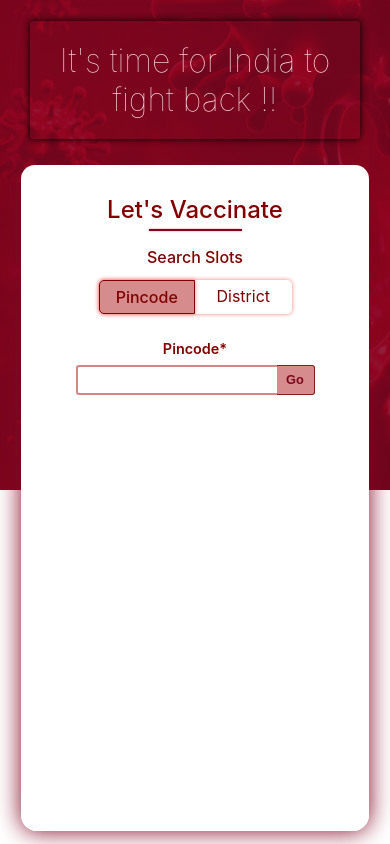
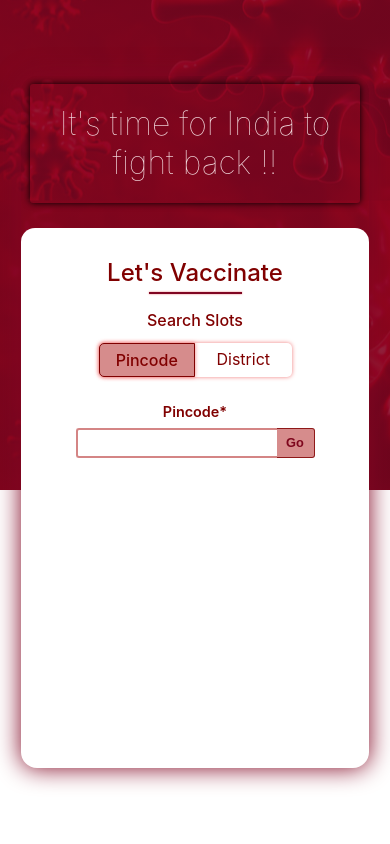
Before and after one commit to priyankagupta34/covaccination, a React (Create React App) app: page / in a window 390 px wide. Built offline with nearby package versions, Linux system fonts and the light colour scheme.

Commit message:
basic outline

```diff
--- a/src/App.js
+++ b/src/App.js
@@ -134,13 +134,13 @@ export default class App extends Component {
     return (
       <div className="App">
 
-        <article className="articleBody">
+        <article className={`${ !centers.length && "whenNoList1" } articleBody`}>
           <div className="part">
             <div className="firstPart">
               <MotivateComponent />
             </div>
 
-            <div className="scndPart">
+            <div className={`${ !centers.length && "whenNoList2" } scndPart`}>
               <div className="searchSl">Let's Vaccinate</div>
               <div className="searchS2">Search Slots</div>
               <div className="slider">
--- a/src/components/table-view-calender-sessions-component/TableViewCalenderSessionsComponent.css
+++ b/src/components/table-view-calender-sessions-component/TableViewCalenderSessionsComponent.css
@@ -253,4 +253,13 @@
         position: sticky;
     }
 
+    .whenNoList1{
+        height: 82vh !important;
+    }
+
+    .whenNoList2{
+        height: 62vh !important;
+    }
+
+
 }
```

◇ ◇ ◇ ◇ ◇

*Goal of the exercise*
Retype every entry exactly as written. Leave the pictures out.

*Result below*
Before and after one commit to priyankagupta34/covaccination, a React (Create React App) app: page / in a window 390 px wide. Built offline with nearby package versions, Linux system fonts and the light colour scheme.

Commit message:
basic outline

```diff
--- a/src/App.js
+++ b/src/App.js
@@ -134,13 +134,13 @@ export default class App extends Component {
     return (
       <div className="App">
 
-        <article className="articleBody">
+        <article className={`${ !centers.length && "whenNoList1" } articleBody`}>
           <div className="part">
             <div className="firstPart">
               <MotivateComponent />
             </div>
 
-            <div className="scndPart">
+            <div className={`${ !centers.length && "whenNoList2" } scndPart`}>
               <div className="searchSl">Let's Vaccinate</div>
               <div className="searchS2">Search Slots</div>
               <div className="slider">
--- a/src/components/table-view-calender-sessions-component/TableViewCalenderSessionsComponent.css
+++ b/src/components/table-view-calender-sessions-component/TableViewCalenderSessionsComponent.css
@@ -253,4 +253,13 @@
         position: sticky;
     }
 
+    .whenNoList1{
+        height: 82vh !important;
+    }
+
+    .whenNoList2{
+        height: 62vh !important;
+    }
+
+
 }
```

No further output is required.